Observer Analyzer : Analyzer : Expert Analysis : Ethernet Expert Explanations
  
Ethernet Expert Explanations
Created: 2015-08-17
Ethernet Align Errors
This event is triggered when the number of alignment errors per second is higher than the value configured in the Expert Thresholds setup.
Ethernet Alignment errors are detected when a packet is not "aligned" on a phase boundary. For timing purposes, the network adapter card assembles and sends a "preamble" for Ethernet packets. Then timers on both Ethernet adapters (sending and receiving) synchronize (agree) on phase timing, and calculate a phase position to begin the actual packet. This phase position is used so that the receiving adapter can know when the packet begins, and how the packet should correspond to the actual signal wave.
Alignment errors can be caused by a number of factors. Typically, they are caused by a previous collision. When a collision occurs, either a CRC error or an Alignment error almost always results. In the case of an Alignment error, if the collision occurs during a transmission after the preamble, the position of the resulting signal with respect to the phase of the wave is incorrect. The receiving adapter acknowledges this, and the packet is discarded.
Possible reasons for the event:
bad cabling between station and hub/switch, a cable that is too long or electrical interference on the cable
a bad Ethernet card or router connection NIC
Ethernet CRC Errors
This event is triggered when the number of CRC errors per second is higher than the value configured in the Expert Thresholds setup.
There are two types of Ethernet CRC errors:
1) MAC frame CRC errors, and
2) Internal protocol CRC errors
 
MAC Frame CRC Errors
These CRC errors are the most common, and are what most devices and analyzers are referring to when they claim a CRC error has occurred. Ethernet packets are encapsulated in a MAC frame that contains a preamble, and a post-envelope CRC check. The Ethernet adapter on the sending station is responsible for creation of the preamble, the insertion of the packet data (addressing, protocol, data, etc.) and then calculating a CRC checksum and inserting this at the end of the packet. The receiving station uses the checksum to make a quick judgment if the packet was received intact. If the checksum is not correct, the packet is assumed to be bogus and is discarded.
MAC frame CRC errors can be caused by a number of factors. Typically they are caused by either faulty cabling, or as the result of a collision. If the cabling connecting an Ethernet Adapter or hub is faulty the electric connection may be on and off many times during a transmission. This "on and off" state can interrupt parts of a transmission, and "damage" the signal.

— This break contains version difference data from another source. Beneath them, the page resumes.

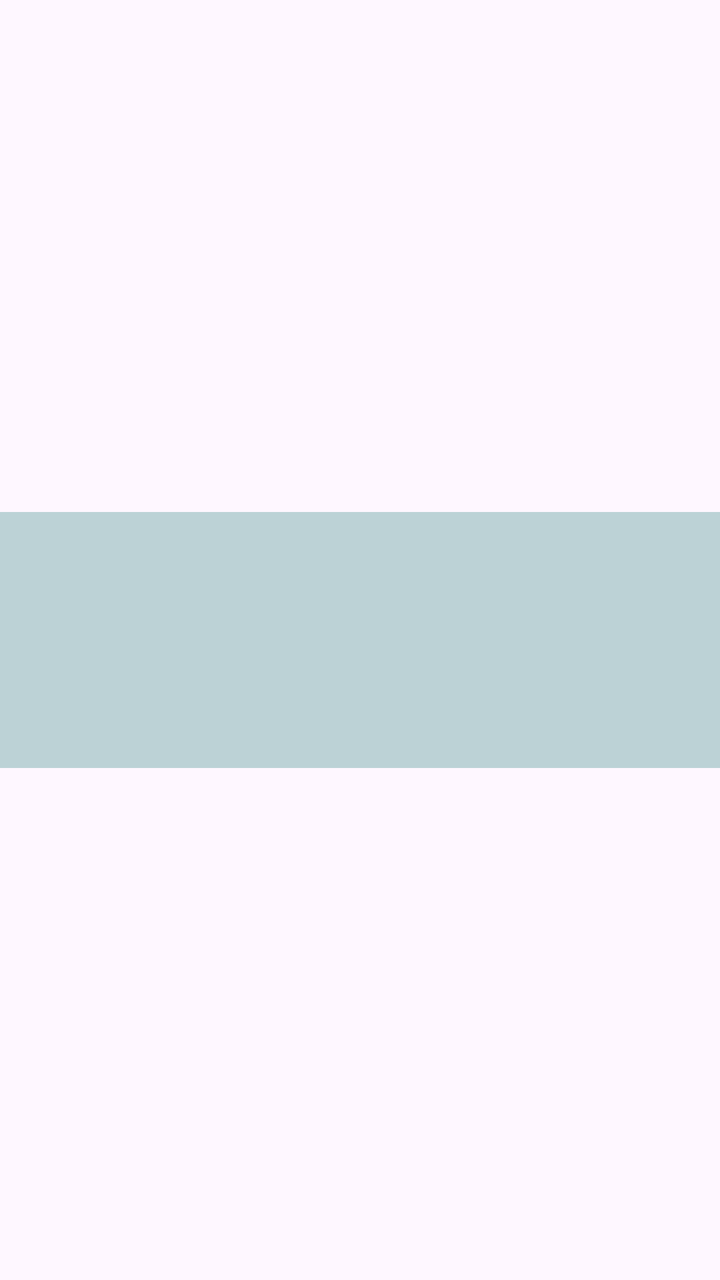
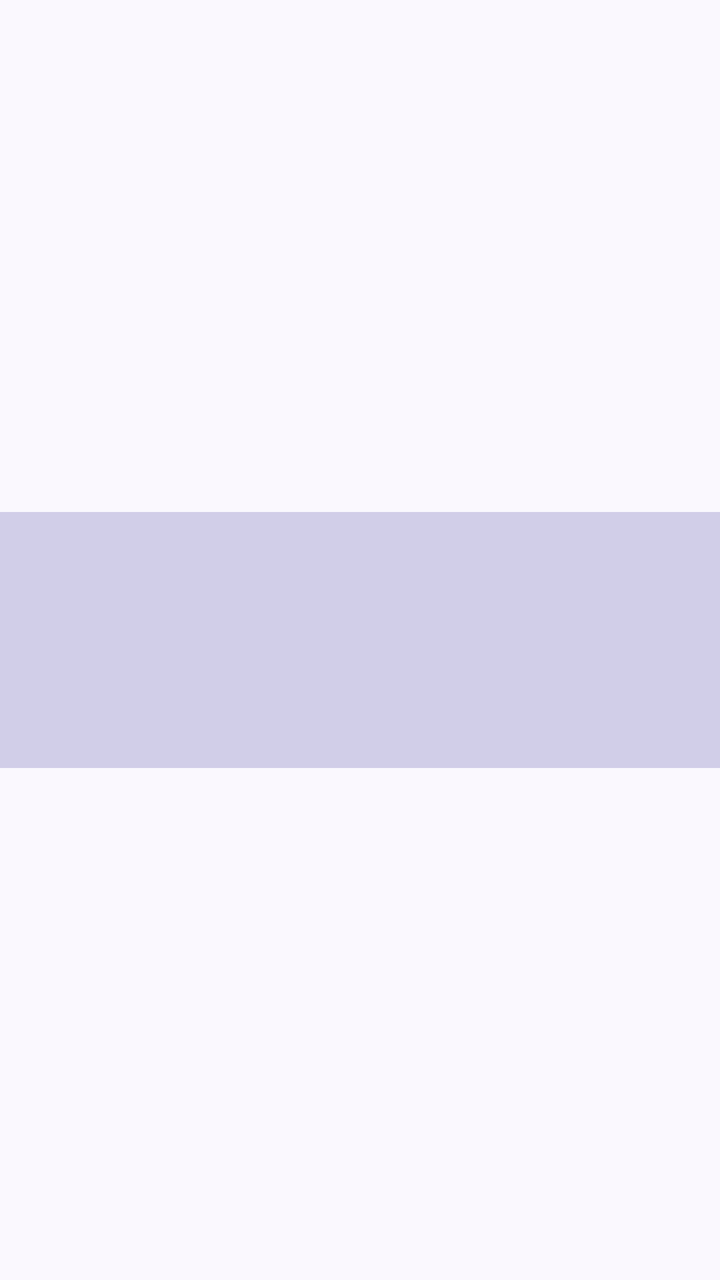

The first picture is an Android layout as it rendered before a commit; the second is the same layout after the commit. The layout source and the unified diff follow.
<!-- AndroidManifest.xml: application theme AppTheme -->
<!-- res/layout/view_loading.xml -->
<?xml version="1.0" encoding="utf-8"?>
<ProgressBar xmlns:android="http://schemas.android.com/apk/res/android"
    style="?android:attr/progressBarStyleHorizontal"
    android:layout_width="match_parent"
    android:layout_height="wrap_content"
    android:indeterminate="true"
    android:padding="@dimen/_4sdp">
</ProgressBar>
<!-- resources referenced by this layout -->
<resources>
  <style name="AppTheme" parent="@style/Theme.Material3.DayNight.NoActionBar">
          <item name="windowNoTitle">true</item>
          <item name="windowActionBar">false</item>
          <item name="android:windowFullscreen">true</item>
          <item name="android:windowContentOverlay">@null</item>
          <item name="colorAccent">@color/md_theme_light_primary</item>
          <item name="colorPrimary">@color/md_theme_light_primary</item>
          <item name="colorOnPrimary">@color/md_theme_light_onPrimary</item>
          <item name="colorSecondary">@color/md_theme_light_secondary</item>
          <item name="colorOnSecondary">@color/md_theme_light_onSecondary</item>
          <item name="colorSurface">@color/md_theme_light_surface</item>
          <item name="colorOnSurface">@color/md_theme_light_onSurface</item>
          <item name="colorError">@color/md_theme_light_error</item>
          <item name="android:statusBarColor">@color/background_status_bar</item>
          <item name="android:navigationBarColor">@color/background_app</item>
          <item name="android:scrollbarThumbHorizontal">@color/background_menu_element</item>
          <item name="android:scrollbarThumbVertical">@color/background_menu_element</item>
          <item name="android:textSize">@dimen/_12ssp</item>
      <item name="colorControlActivated">@color/md_theme_light_primary</item><item name="android:windowLightStatusBar">true</item><item name="android:windowLightNavigationBar">true</item>
          <item name="colorPrimaryContainer">@color/md_theme_light_primaryContainer</item>
          <item name="colorOnPrimaryContainer">@color/md_theme_light_onPrimaryContainer</item>
          <item name="colorSecondaryContainer">@color/md_theme_light_secondaryContainer</item>
          <item name="colorOnSecondaryContainer">@color/md_theme_light_onSecondaryContainer</item>
          <item name="colorSurfaceVariant">@color/md_theme_light_surfaceVariant</item>
          <item name="colorOnSurfaceVariant">@color/md_theme_light_onSurfaceVariant</item>
          <item name="colorOutline">@color/md_theme_light_outline</item>
          <item name="colorTertiary">@color/md_theme_light_tertiary</item>
          <item name="colorOnTertiary">@color/md_theme_light_onTertiary</item>
          <item name="colorTertiaryContainer">@color/md_theme_light_tertiaryContainer</item>
          <item name="colorOnTertiaryContainer">@color/md_theme_light_onTertiaryContainer</item>
          <item name="colorErrorContainer">@color/md_theme_light_errorContainer</item>
          <item name="colorOnErrorContainer">@color/md_theme_light_onErrorContainer</item>
      </style>
  <color name="md_theme_light_primary">#006A60</color>
  <color name="md_theme_light_onPrimary">#FFFFFF</color>
  <color name="md_theme_light_secondary">#4A635F</color>
  <color name="md_theme_light_onSecondary">#FFFFFF</color>
  <color name="md_theme_light_surface">#F7FAF8</color>
  <color name="md_theme_light_onSurface">#171D1B</color>
  <color name="md_theme_light_error">#BA1A1A</color>
  <color name="background_status_bar">#F7FAF8</color>
  <color name="background_app">#F7FAF8</color>
  <color name="background_menu_element">#006A60</color>
  <color name="md_theme_light_primaryContainer">#9CF2E3</color>
  <color name="md_theme_light_onPrimaryContainer">#00201C</color>
  <color name="md_theme_light_secondaryContainer">#CDE8E2</color>
  <color name="md_theme_light_onSecondaryContainer">#061F1B</color>
  <color name="md_theme_light_surfaceVariant">#DCE5E1</color>
  <color name="md_theme_light_onSurfaceVariant">#404946</color>
  <color name="md_theme_light_outline">#707975</color>
  <color name="md_theme_light_tertiary">#456179</color>
  <color name="md_theme_light_onTertiary">#FFFFFF</color>
  <color name="md_theme_light_tertiaryContainer">#D1E4FF</color>
  <color name="md_theme_light_onTertiaryContainer">#001D32</color>
  <color name="md_theme_light_errorContainer">#FFDAD6</color>
  <color name="md_theme_light_onErrorContainer">#410002</color>
</resources>

<!-- the commit's change to res/layout/view_loading.xml (unified diff, before → after) -->
@@ -1,8 +1,8 @@
 <?xml version="1.0" encoding="utf-8"?>
-<ProgressBar xmlns:android="http://schemas.android.com/apk/res/android"
+<ProgressBar
+    xmlns:android="http://schemas.android.com/apk/res/android"
     style="?android:attr/progressBarStyleHorizontal"
     android:layout_width="match_parent"
     android:layout_height="wrap_content"
     android:indeterminate="true"
-    android:padding="@dimen/_4sdp">
-</ProgressBar>
+    android:padding="@dimen/_4sdp" />
<!-- resource entries referenced after the edit -->
@@ -5,56 +5,205 @@
           <item name="windowActionBar">false</item>
           <item name="android:windowFullscreen">true</item>
           <item name="android:windowContentOverlay">@null</item>
-          <item name="colorAccent">@color/md_theme_light_primary</item>
-          <item name="colorPrimary">@color/md_theme_light_primary</item>
-          <item name="colorOnPrimary">@color/md_theme_light_onPrimary</item>
-          <item name="colorSecondary">@color/md_theme_light_secondary</item>
-          <item name="colorOnSecondary">@color/md_theme_light_onSecondary</item>
-          <item name="colorSurface">@color/md_theme_light_surface</item>
-          <item name="colorOnSurface">@color/md_theme_light_onSurface</item>
-          <item name="colorError">@color/md_theme_light_error</item>
-          <item name="android:statusBarColor">@color/background_status_bar</item>
-          <item name="android:navigationBarColor">@color/background_app</item>
-          <item name="android:scrollbarThumbHorizontal">@color/background_menu_element</item>
-          <item name="android:scrollbarThumbVertical">@color/background_menu_element</item>
+          <item name="android:windowBackground">@color/md_surface</item>
+          <item name="android:colorBackground">@color/md_surface</item>
+  
+          
+          <item name="colorPrimary">@color/md_primary</item>
+          <item name="colorOnPrimary">@color/md_on_primary</item>
+          <item name="colorPrimaryContainer">@color/md_primary_container</item>
+          <item name="colorOnPrimaryContainer">@color/md_on_primary_container</item>
+          <item name="colorPrimaryInverse">@color/md_inverse_primary</item>
+          <item name="colorSecondary">@color/md_secondary</item>
+          <item name="colorOnSecondary">@color/md_on_secondary</item>
+          <item name="colorSecondaryContainer">@color/md_secondary_container</item>
+          <item name="colorOnSecondaryContainer">@color/md_on_secondary_container</item>
+          <item name="colorTertiary">@color/md_tertiary</item>
+          <item name="colorOnTertiary">@color/md_on_tertiary</item>
+          <item name="colorTertiaryContainer">@color/md_tertiary_container</item>
+          <item name="colorOnTertiaryContainer">@color/md_on_tertiary_container</item>
+          <item name="colorError">@color/md_error</item>
+          <item name="colorOnError">@color/md_on_error</item>
+          <item name="colorErrorContainer">@color/md_error_container</item>
+          <item name="colorOnErrorContainer">@color/md_on_error_container</item>
+          <item name="colorSurface">@color/md_surface</item>
+          <item name="colorOnSurface">@color/md_on_surface</item>
+          <item name="colorSurfaceVariant">@color/md_surface_variant</item>
+          <item name="colorOnSurfaceVariant">@color/md_on_surface_variant</item>
+          <item name="colorSurfaceInverse">@color/md_inverse_surface</item>
+          <item name="colorOnSurfaceInverse">@color/md_inverse_on_surface</item>
+          <item name="colorOutline">@color/md_outline</item>
+          <item name="colorAccent">@color/md_primary</item>
+  
+          
+          <item name="colorControlNormal">@color/md_on_surface_variant</item>
+          <item name="colorControlActivated">@color/md_primary</item>
+          <item name="colorControlHighlight">@color/md_state_pressed_primary</item>
+          <item name="android:textColorPrimary">@color/md_on_surface</item>
+          <item name="android:textColorSecondary">@color/md_on_surface_variant</item>
+          <item name="android:textColorHint">@color/md_on_surface_variant</item>
+          <item name="android:textColorHighlight">@color/md_primary_container</item>
+          <item name="android:textColorLink">@color/md_primary</item>
+          <item name="android:statusBarColor">@color/md_surface</item>
+          <item name="android:navigationBarColor">@color/md_surface</item>
+          <item name="android:windowLightStatusBar">@bool/md_light_bars</item>
+          <item name="android:windowLightNavigationBar">@bool/md_light_bars</item>
+          <item name="android:scrollbarThumbHorizontal">@drawable/md_scrollbar_thumb</item>
+          <item name="android:scrollbarThumbVertical">@drawable/md_scrollbar_thumb</item>
           <item name="android:textSize">@dimen/_12ssp</item>
-      <item name="colorControlActivated">@color/md_theme_light_primary</item><item name="android:windowLightStatusBar">true</item><item name="android:windowLightNavigationBar">true</item>
-          <item name="colorPrimaryContainer">@color/md_theme_light_primaryContainer</item>
-          <item name="colorOnPrimaryContainer">@color/md_theme_light_onPrimaryContainer</item>
-          <item name="colorSecondaryContainer">@color/md_theme_light_secondaryContainer</item>
-          <item name="colorOnSecondaryContainer">@color/md_theme_light_onSecondaryContainer</item>
-          <item name="colorSurfaceVariant">@color/md_theme_light_surfaceVariant</item>
-          <item name="colorOnSurfaceVariant">@color/md_theme_light_onSurfaceVariant</item>
-          <item name="colorOutline">@color/md_theme_light_outline</item>
-          <item name="colorTertiary">@color/md_theme_light_tertiary</item>
-          <item name="colorOnTertiary">@color/md_theme_light_onTertiary</item>
-          <item name="colorTertiaryContainer">@color/md_theme_light_tertiaryContainer</item>
-          <item name="colorOnTertiaryContainer">@color/md_theme_light_onTertiaryContainer</item>
-          <item name="colorErrorContainer">@color/md_theme_light_errorContainer</item>
-          <item name="colorOnErrorContainer">@color/md_theme_light_onErrorContainer</item>
-      </style>
-  <color name="md_theme_light_primary">#006A60</color>
-  <color name="md_theme_light_onPrimary">#FFFFFF</color>
-  <color name="md_theme_light_secondary">#4A635F</color>
-  <color name="md_theme_light_onSecondary">#FFFFFF</color>
-  <color name="md_theme_light_surface">#F7FAF8</color>
-  <color name="md_theme_light_onSurface">#171D1B</color>
-  <color name="md_theme_light_error">#BA1A1A</color>
-  <color name="background_status_bar">#F7FAF8</color>
-  <color name="background_app">#F7FAF8</color>
-  <color name="background_menu_element">#006A60</color>
-  <color name="md_theme_light_primaryContainer">#9CF2E3</color>
-  <color name="md_theme_light_onPrimaryContainer">#00201C</color>
-  <color name="md_theme_light_secondaryContainer">#CDE8E2</color>
-  <color name="md_theme_light_onSecondaryContainer">#061F1B</color>
-  <color name="md_theme_light_surfaceVariant">#DCE5E1</color>
-  <color name="md_theme_light_onSurfaceVariant">#404946</color>
-  <color name="md_theme_light_outline">#707975</color>
-  <color name="md_theme_light_tertiary">#456179</color>
-  <color name="md_theme_light_onTertiary">#FFFFFF</color>
-  <color name="md_theme_light_tertiaryContainer">#D1E4FF</color>
-  <color name="md_theme_light_onTertiaryContainer">#001D32</color>
-  <color name="md_theme_light_errorContainer">#FFDAD6</color>
-  <color name="md_theme_light_onErrorContainer">#410002</color>
+  
+          
+          <item name="buttonStyle">@style/Widget.Zalith.Button</item>
+          <item name="android:buttonStyle">@style/Widget.Zalith.Button</item>
+          <item name="android:buttonBarButtonStyle">@style/Widget.Zalith.Button.Text</item>
+          <item name="buttonBarButtonStyle">@style/Widget.Zalith.Button.Text</item>
+          <item name="imageButtonStyle">@style/Widget.Zalith.IconButton</item>
+          <item name="android:imageButtonStyle">@style/Widget.Zalith.IconButton</item>
+          <item name="editTextStyle">@style/Widget.Zalith.EditText</item>
+          <item name="android:editTextStyle">@style/Widget.Zalith.EditText</item>
+          <item name="android:progressBarStyleHorizontal">@style/Widget.Zalith.ProgressBar.Horizontal</item>
+          <item name="android:progressBarStyle">@style/Widget.Zalith.ProgressBar.Circular</item>
+          <item name="android:progressBarStyleSmall">@style/Widget.Zalith.ProgressBar.Circular</item>
+      </style>
+  <color name="md_surface">#FAF8FE</color>
+  <color name="md_primary">#5B53A8</color>
+  <color name="md_on_primary">#FFFFFF</color>
+  <color name="md_primary_container">#E6DEFE</color>
+  <color name="md_on_primary_container">#001257</color>
+  <color name="md_inverse_primary">#CBBEFF</color>
+  <color name="md_secondary">#655A73</color>
+  <color name="md_on_secondary">#FFFFFF</color>
+  <color name="md_secondary_container">#EADDFA</color>
+  <color name="md_on_secondary_container">#20172D</color>
+  <color name="md_tertiary">#8A4C54</color>
+  <color name="md_on_tertiary">#FFFFFF</color>
+  <color name="md_tertiary_container">#FEDADC</color>
+  <color name="md_on_tertiary_container">#3C0512</color>
+  <color name="md_error">#BA1A1A</color>
+  <color name="md_on_error">#FFFFFF</color>
+  <color name="md_error_container">#FFDAD6</color>
+  <color name="md_on_error_container">#410002</color>
+  <color name="md_on_surface">#1C1B20</color>
+  <color name="md_surface_variant">#E4E0F0</color>
+  <color name="md_on_surface_variant">#484551</color>
+  <color name="md_inverse_surface">#313035</color>
+  <color name="md_inverse_on_surface">#F2F0F7</color>
+  <color name="md_outline">#787583</color>
+  <color name="md_state_pressed_primary">#1F5B53A8</color>
+  <!-- drawable md_scrollbar_thumb (drawable) -->
+  <?xml version="1.0" encoding="utf-8"?>
+  <shape xmlns:android="http://schemas.android.com/apk/res/android" android:shape="rectangle">
+      <corners android:radius="100dp" />
+      <solid android:color="@color/md_outline_variant" />
+      <size android:width="4dp" android:height="4dp" />
+  </shape>
+  <style name="Widget.Zalith.Button" parent="@style/Widget.AppCompat.Button">
+          <item name="android:background">@drawable/button_background</item>
+          <item name="android:textColor">@color/md_btn_text_tonal</item>
+          <item name="android:textSize">@dimen/_12ssp</item>
+          <item name="android:textAllCaps">false</item>
+          <item name="android:fontFamily">sans-serif-medium</item>
+          <item name="android:letterSpacing">0.01</item>
+          <item name="android:minHeight">@dimen/_32sdp</item>
+          <item name="android:minWidth">@dimen/_56sdp</item>
+          <item name="android:paddingStart">@dimen/_16sdp</item>
+          <item name="android:paddingEnd">@dimen/_16sdp</item>
+          <item name="android:paddingTop">@dimen/_4sdp</item>
+          <item name="android:paddingBottom">@dimen/_4sdp</item>
+          <item name="android:gravity">center</item>
+          <item name="android:stateListAnimator">@null</item>
+      </style>
+  <style name="Widget.Zalith.Button.Text">
+          <item name="animButtonVariant">text</item>
+          <item name="android:background">@drawable/md_btn_text</item>
+          <item name="android:textColor">@color/md_btn_text_text</item>
+          <item name="android:minWidth">@dimen/_48sdp</item>
+          <item name="android:paddingStart">@dimen/_12sdp</item>
+          <item name="android:paddingEnd">@dimen/_12sdp</item>
+      </style>
+  <style name="Widget.Zalith.IconButton" parent="@style/Widget.AppCompat.ImageButton">
+          <item name="android:background">@drawable/md_icon_button</item>
+          <item name="android:scaleType">center</item>
+          <item name="android:tint">@color/md_on_surface_variant</item>
+      </style>
+  <style name="Widget.Zalith.EditText" parent="@style/Widget.AppCompat.EditText">
+          <item name="android:textColor">@color/md_on_surface</item>
+          <item name="android:textColorHint">@color/md_on_surface_variant</item>
+          <item name="android:textCursorDrawable">@drawable/md_cursor</item>
+          <item name="android:textSize">@dimen/_12ssp</item>
+      </style>
+  <style name="Widget.Zalith.ProgressBar.Horizontal" parent="@android:style/Widget.Material.ProgressBar.Horizontal">
+          <item name="android:progressTint">@color/md_primary</item>
+          <item name="android:progressBackgroundTint">@color/md_secondary_container</item>
+          <item name="android:indeterminateTint">@color/md_primary</item>
+          <item name="android:secondaryProgressTint">@color/md_primary_container</item>
+      </style>
+  <style name="Widget.Zalith.ProgressBar.Circular" parent="@android:style/Widget.Material.ProgressBar">
+          <item name="android:indeterminateTint">@color/md_primary</item>
+      </style>
+  <color name="md_outline_variant">#C8C4D3</color>
+  <!-- drawable button_background (drawable) -->
+  <?xml version="1.0" encoding="utf-8"?>
+  <selector xmlns:android="http://schemas.android.com/apk/res/android">
+      <item android:drawable="@drawable/button_background_selected" android:state_checked="true" />
+      <item android:drawable="@drawable/button_background_selected" android:state_selected="true" />
+      <item android:drawable="@drawable/button_background_unselected" />
+  </selector>
+  <!-- drawable md_btn_text (drawable) -->
+  <?xml version="1.0" encoding="utf-8"?>
+  <ripple xmlns:android="http://schemas.android.com/apk/res/android"
+      android:color="@color/md_state_pressed_primary">
+      <item>
+          <shape android:shape="rectangle"><corners android:radius="100dp" /><solid android:color="@android:color/transparent" /></shape>
+      </item>
+      <item android:id="@android:id/mask">
+          <shape android:shape="rectangle">
+              <corners android:radius="100dp" />
+              <solid android:color="#FFFFFFFF" />
+          </shape>
+      </item>
+  </ripple>
+  <!-- drawable md_icon_button (drawable) -->
+  <?xml version="1.0" encoding="utf-8"?>
+  <ripple xmlns:android="http://schemas.android.com/apk/res/android"
+      android:color="@color/md_state_pressed_on_surface">
+      <item android:id="@android:id/mask">
+          <shape android:shape="oval">
+              <solid android:color="#FFFFFFFF" />
+          </shape>
+      </item>
+  </ripple>
+  <!-- drawable md_cursor (drawable) -->
+  <?xml version="1.0" encoding="utf-8"?>
+  <shape xmlns:android="http://schemas.android.com/apk/res/android" android:shape="rectangle">
+      <solid android:color="@color/md_primary" />
+      <size android:width="2dp" />
+  </shape>
+  <!-- drawable button_background_selected (drawable) -->
+  <?xml version="1.0" encoding="utf-8"?>
+  <shape xmlns:android="http://schemas.android.com/apk/res/android" android:shape="rectangle">
+      <corners android:radius="100dp" />
+      <solid android:color="@color/button_background_selected" />
+  </shape>
+  <!-- drawable button_background_unselected (drawable) -->
+  <?xml version="1.0" encoding="utf-8"?>
+  <selector xmlns:android="http://schemas.android.com/apk/res/android">
+      <item android:state_enabled="false">
+          <shape android:shape="rectangle">
+              <corners android:radius="100dp" />
+              <solid android:color="@color/md_disabled_container" />
+          </shape>
+      </item>
+      <item>
+          <shape android:shape="rectangle">
+              <corners android:radius="100dp" />
+              <solid android:color="@color/button_background" />
+          </shape>
+      </item>
+  </selector>
+  <color name="md_state_pressed_on_surface">#1A1C1B20</color>
+  <color name="button_background_selected">#E6DEFE</color>
+  <color name="md_disabled_container">#1F1C1B20</color>
+  <color name="button_background">#EADDFA</color>
 </resources>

If a collision happens during packet transmission, the signal for the specific packet will be interrupted, and the resulting received packet will be damaged.
If the signal is interrupted partially during transmission, the CRC checksum that was calculated by the network adapter will no longer be valid and the packet will be flagged as a CRC error and discarded.
CRC errors are common on a busy network, and a small percentage does not reflect a network problem. When the percentage is large, or when a single station shows a larger percent CRC errors there is probably a problem that needs to be addressed.
 
 
Internal protocol CRC Checksums
Some protocols (TCP/IP for example), have a second (in addition to the MAC frame CRC checksum) checksum for data integrity purposes. This checksum is calculated on only a portion of the internal data of each packet, and can give a second and independent check for the validity of the packet's contents. Observer calculates this checksum independent of the MAC layer CRC and displays the results in the decode display.
These CRC errors are very rare and can be caused by malfunctioning software or protocol drivers.
Possible reasons for the event:
a bad Ethernet card or router connection NIC
bad cabling between station and hub/switch, a cable that is too long or electrical interference on the cable
 
Ethernet too big errors
This event is triggered when the rate of oversize frames exceeds the value set in the Expert Thresholds settings.
Ethernet Frame Too Big errors are detected when a packet exceeds the Maximum Frame Size defined for the network.
Possible reasons for the event:
a device on the network is configured to transmit larger frames than the network allows.
a malfunctioning Ethernet card or router connection NIC can also generate frames too large for the network.
Ethernet too small errors
This event is triggered when the rate of oversize frames exceeds the value set in the Expert Thresholds settings.
Ethernet Frame Too Small errors are detected when a packet fails to meet the Minimum Frame Size defined for the network.
Possible reasons for the event:
a device on the network is configured to transmit smaller frames than the network allows.
a malfunctioning Ethernet card or router connection NIC can also generate frames too small for the network.